I was as old as my own daughter when they bought the house, and I though have exactly one photo of their yard sans landscaping, there are hundreds of it in various state of evolution. The ever-changing state of that homestead might be the biggest reason I enjoy taking lots of photos of my own homes. I have a lot of memories playing in the backyard alongside those trees; they were never sturdy enough to climb when I was in my formative spider monkey years, but we used the then-small fruits as alts to tennis balls when playing with our dogs, and dodged low-hanging branches while riding our bikes and running the bases on our makeshift diamond.
My Dad was raised on a working apple farm, so this mission of his was fairly intentional, to cultivate the perfect orchard that would be in full effect by the time my sister and I were adults returning to enjoy it with our own families. Well done, parents, and thanks for the 100+ lbs. of apples.
We visited a few weekends ago. This is the third year that we harvested fruit. For longer, my parents have been able to harvest a bushel or two for themselves to eat and make desserts for special occasions, but without spraying (these trees are pesticide-free) the apple harvest has continued to improve and this year is the best yet. Besides the age of the trees themselves, I don’t know enough about all of the other factors that contribute to a stellar growing season (rain, warmth, pollination conditions) but I’ll hope for now that these mature apple trees are around and serving us for many decades to come.
In all honesty, we could have filled 140 boxes of apples, not just the 4 that we lugged home in our laps and underfoot. The plan? Applesauce for ages.
This year we’ll make as much as we can. We’ll probably have homemade sauce until Spring, even if the girls eat it several times a week.
The quick recipe?
- ~20 apples, peeled, cored, and chopped. For the love of efficiency, buy yourself one of these apple peelers (shown above).
- 1-2 tablespoons of cinnamon
- 1/4 cup of sugar (optional – I test more and less sugar with each batch, the apples themselves are quite sweet but I think it helps the juices extract from the fruit)
- Put all of it right on the stove in a covered stock pot over medium heat for 20 minutes.
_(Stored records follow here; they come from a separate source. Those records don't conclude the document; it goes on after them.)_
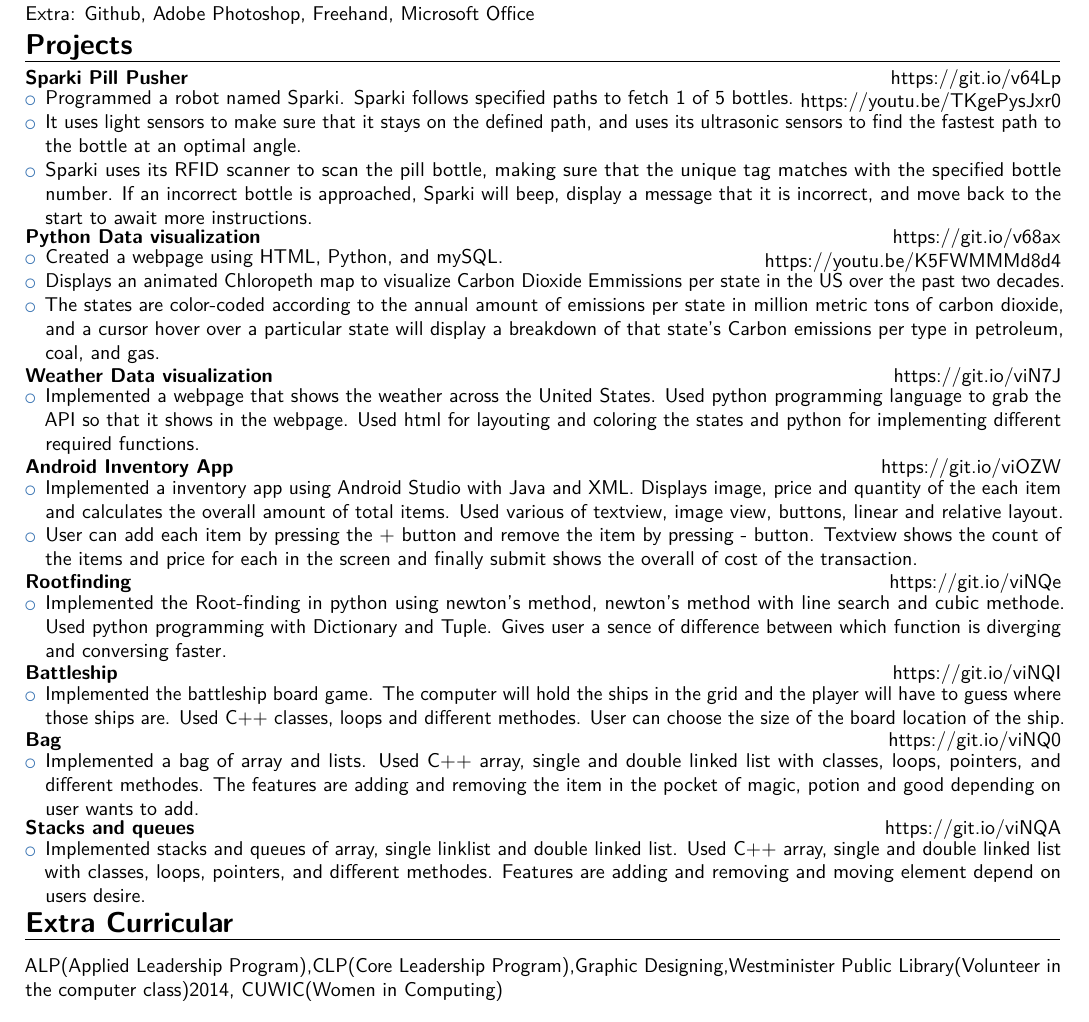
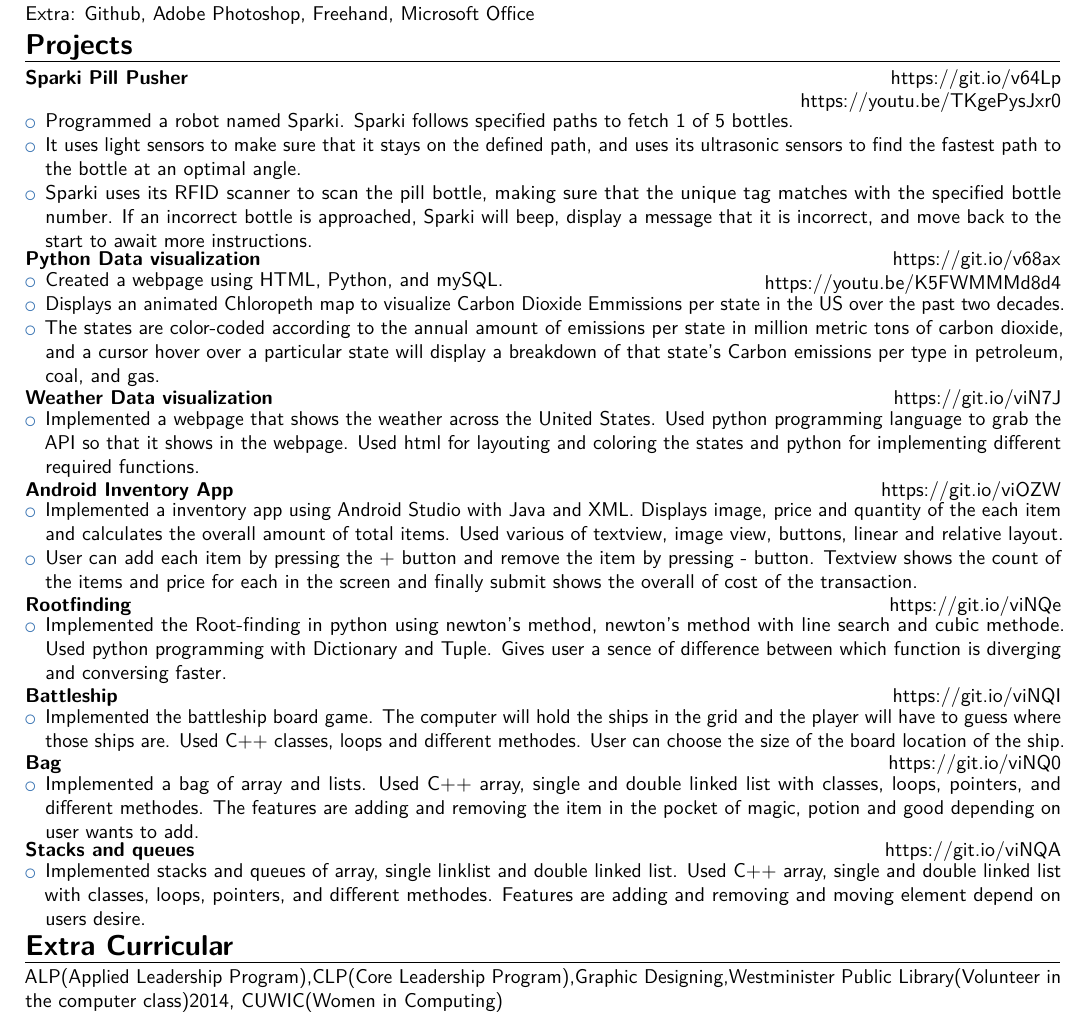
Before and after one commit to rala8730/CV, a LaTeX CV (RasmiCV.tex): part of the page, cut so that both start at the same text. Compiled offline with pdfLaTeX.

Commit message:
few changes

```diff
--- a/RasmiCV.tex
+++ b/RasmiCV.tex
@@ -89,7 +89,7 @@
 \vspace{-1mm}
 \cventry{\href{https://youtu.be/TKgePysJxr0}{\textnormal{https://youtu.be/TKgePysJxr0}}{}}{}{\textsc{\href{https://git.io/v64Lp}{Sparki Pill Pusher}}}{\href{https://git.io/v64Lp}{\textnormal{https://git.io/v64Lp}}}{}{}
 \begin{itemize}
-\vspace{-6mm}
+\vspace{-2mm}
 \item{Programmed a robot named Sparki. Sparki follows specified paths to fetch 1 of 5 bottles.}
 \item{It uses light sensors to make sure that it stays on the defined path, and uses its ultrasonic sensors to find the fastest path to the bottle at an optimal angle.}
 \item{Sparki uses its RFID scanner to scan the pill bottle, making sure that the unique tag  matches with the specified bottle number. If an incorrect bottle is approached, Sparki will beep, display a message that it is incorrect, and move back to the start to await more instructions.}
@@ -140,6 +140,7 @@
 %----------------------------------------------------------------------------------------
 \vspace{-5mm}
 \section{Extra Curricular}
+\vspace{-2mm}
 ALP(Applied Leadership Program),CLP(Core Leadership Program),Graphic Designing,Westminister Public Library(Volunteer in the computer class)2014, CUWIC(Women in Computing)
 
 
```
Also changed, not shown: RasmiCV.pdf.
Stir. The apples will begin to break down, it will become quite liquidy. Cover with the heat on low for an additional 20-30 minutes. After this point, the apples should break down easily when you poke them. A simple potato masher will do the trick, a hand blender if your family is more particular about lumps – work it until you have the consistency that you want. Let the applesauce cool, and store in the refrigerator.
- If you have excess like me with my 20 batches, freeze it in manageable quart-size freezer bags, working to squeeze out the air in the bag while you seal it. Lay them flat in the freezer, and store them for 3-months (typical freezer) or for a year (deep freezer) and use on-demand.